California’s Fair Chance Act 2018

Law Smasher


Author:  Cassandra Lattin

As of January 1, 2018, California law provides a variety of protections for job seekers with criminal records. California’s Fair Chance Act, gives individuals with records, an opportunity to demonstrate their skills and qualifications, before an employer can look at their criminal history via a background check.

California’s Fair Chance Act, restricts state, local agencies, and private sector employers, with five (5) or more employees, from asking applicants about their criminal history on an initial job application.

California private employers must comply as follows:

  • Job Applications. Employers may not ask an applicant about prior arrests or convictions. (Ban the Box)
  • Conditional Offers. Employers may not inquire or consider, the conviction history of the applicant, until after the employer has made a conditional offer of employment to the applicant.
  • Sealed records. Employers may not ask about convictions that have been sealed, expunged, or statutorily eradicated.
  • Certain marijuana offenses. Employers are prohibited from asking about minor marijuana convictions that are more than two years old.
  • After Conditional Offer.   An employer who intends to deny an applicant solely, or in part, because of the applicant’s conviction history, must assess, whether the applicant’s conviction history, has a direct and adverse relationship, with the specific duties of the job opening.
  • Written Notification. An employer who makes a preliminary decision to deny employment based on that individualized assessment, must provide the applicant written notification of the decision.
  • Response to Notification: The employer must grant an applicant, 5 business days, to respond prior to making a final decision. If the applicant, notifies the employer in writing that he or she disputes the accuracy of the conviction history, the applicant has an additional 5 business days to respond to the notice with supportive evidence. The employer must consider any submitted information, before making a final decision.

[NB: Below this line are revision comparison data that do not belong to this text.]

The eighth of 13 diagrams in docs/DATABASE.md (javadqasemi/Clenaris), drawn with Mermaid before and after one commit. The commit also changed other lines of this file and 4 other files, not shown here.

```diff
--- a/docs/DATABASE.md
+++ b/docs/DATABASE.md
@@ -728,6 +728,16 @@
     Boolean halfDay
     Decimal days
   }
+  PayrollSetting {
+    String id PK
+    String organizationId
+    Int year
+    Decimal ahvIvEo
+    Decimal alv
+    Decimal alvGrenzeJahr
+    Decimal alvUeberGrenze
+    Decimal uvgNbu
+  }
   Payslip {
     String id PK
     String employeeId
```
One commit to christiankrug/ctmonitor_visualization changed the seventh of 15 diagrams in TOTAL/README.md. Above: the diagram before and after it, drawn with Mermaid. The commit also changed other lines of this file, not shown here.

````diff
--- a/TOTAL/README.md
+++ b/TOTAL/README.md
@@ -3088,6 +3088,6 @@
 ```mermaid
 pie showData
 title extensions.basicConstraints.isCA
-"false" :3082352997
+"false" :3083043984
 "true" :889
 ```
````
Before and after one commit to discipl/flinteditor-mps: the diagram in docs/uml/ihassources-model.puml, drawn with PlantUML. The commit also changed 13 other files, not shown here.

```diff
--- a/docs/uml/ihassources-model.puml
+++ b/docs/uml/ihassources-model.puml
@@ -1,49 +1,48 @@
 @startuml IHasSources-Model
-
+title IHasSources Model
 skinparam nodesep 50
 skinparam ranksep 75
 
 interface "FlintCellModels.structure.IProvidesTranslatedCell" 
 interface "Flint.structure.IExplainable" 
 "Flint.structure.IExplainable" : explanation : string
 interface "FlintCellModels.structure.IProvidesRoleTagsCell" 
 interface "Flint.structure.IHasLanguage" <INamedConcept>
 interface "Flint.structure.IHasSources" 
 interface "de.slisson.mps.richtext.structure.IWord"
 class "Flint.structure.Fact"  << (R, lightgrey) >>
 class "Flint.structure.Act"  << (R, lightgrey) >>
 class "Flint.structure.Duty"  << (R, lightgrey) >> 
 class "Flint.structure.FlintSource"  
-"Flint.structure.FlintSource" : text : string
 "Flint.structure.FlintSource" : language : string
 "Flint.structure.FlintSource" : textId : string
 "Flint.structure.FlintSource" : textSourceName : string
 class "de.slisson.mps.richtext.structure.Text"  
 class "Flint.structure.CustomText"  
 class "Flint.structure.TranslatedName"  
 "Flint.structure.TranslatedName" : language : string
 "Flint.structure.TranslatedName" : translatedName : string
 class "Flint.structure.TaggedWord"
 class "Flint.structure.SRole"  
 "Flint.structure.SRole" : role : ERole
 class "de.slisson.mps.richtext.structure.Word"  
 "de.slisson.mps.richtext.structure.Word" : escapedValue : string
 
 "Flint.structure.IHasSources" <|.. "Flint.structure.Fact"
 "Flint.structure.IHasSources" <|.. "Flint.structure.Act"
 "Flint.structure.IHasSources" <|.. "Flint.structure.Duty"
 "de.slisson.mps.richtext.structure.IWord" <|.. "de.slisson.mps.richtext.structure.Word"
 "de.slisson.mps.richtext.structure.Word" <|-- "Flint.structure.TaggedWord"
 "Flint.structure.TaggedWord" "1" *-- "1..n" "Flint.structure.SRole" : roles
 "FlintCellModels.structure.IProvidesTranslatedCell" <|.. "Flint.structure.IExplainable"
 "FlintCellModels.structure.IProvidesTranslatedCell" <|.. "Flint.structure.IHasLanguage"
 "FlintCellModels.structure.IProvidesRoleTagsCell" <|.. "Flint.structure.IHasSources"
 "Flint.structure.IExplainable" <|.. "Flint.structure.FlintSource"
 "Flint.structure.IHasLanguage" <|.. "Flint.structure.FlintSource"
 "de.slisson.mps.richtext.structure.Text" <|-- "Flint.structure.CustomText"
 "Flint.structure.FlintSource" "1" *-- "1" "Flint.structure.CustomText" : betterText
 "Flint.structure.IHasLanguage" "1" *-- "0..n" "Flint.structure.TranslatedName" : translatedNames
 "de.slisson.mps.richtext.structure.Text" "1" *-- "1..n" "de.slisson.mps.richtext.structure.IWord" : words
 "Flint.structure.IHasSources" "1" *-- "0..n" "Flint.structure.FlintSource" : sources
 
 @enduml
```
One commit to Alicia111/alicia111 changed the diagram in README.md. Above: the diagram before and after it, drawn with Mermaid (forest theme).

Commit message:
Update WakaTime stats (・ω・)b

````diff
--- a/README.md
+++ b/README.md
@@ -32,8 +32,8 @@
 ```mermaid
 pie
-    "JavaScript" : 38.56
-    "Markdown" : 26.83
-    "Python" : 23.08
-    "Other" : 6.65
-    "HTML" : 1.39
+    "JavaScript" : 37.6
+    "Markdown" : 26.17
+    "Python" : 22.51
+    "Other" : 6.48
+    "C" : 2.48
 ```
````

The employer, upon making a final decision to deny employment, must notify the applicant in writing, with specifics, as to why, that decision was made.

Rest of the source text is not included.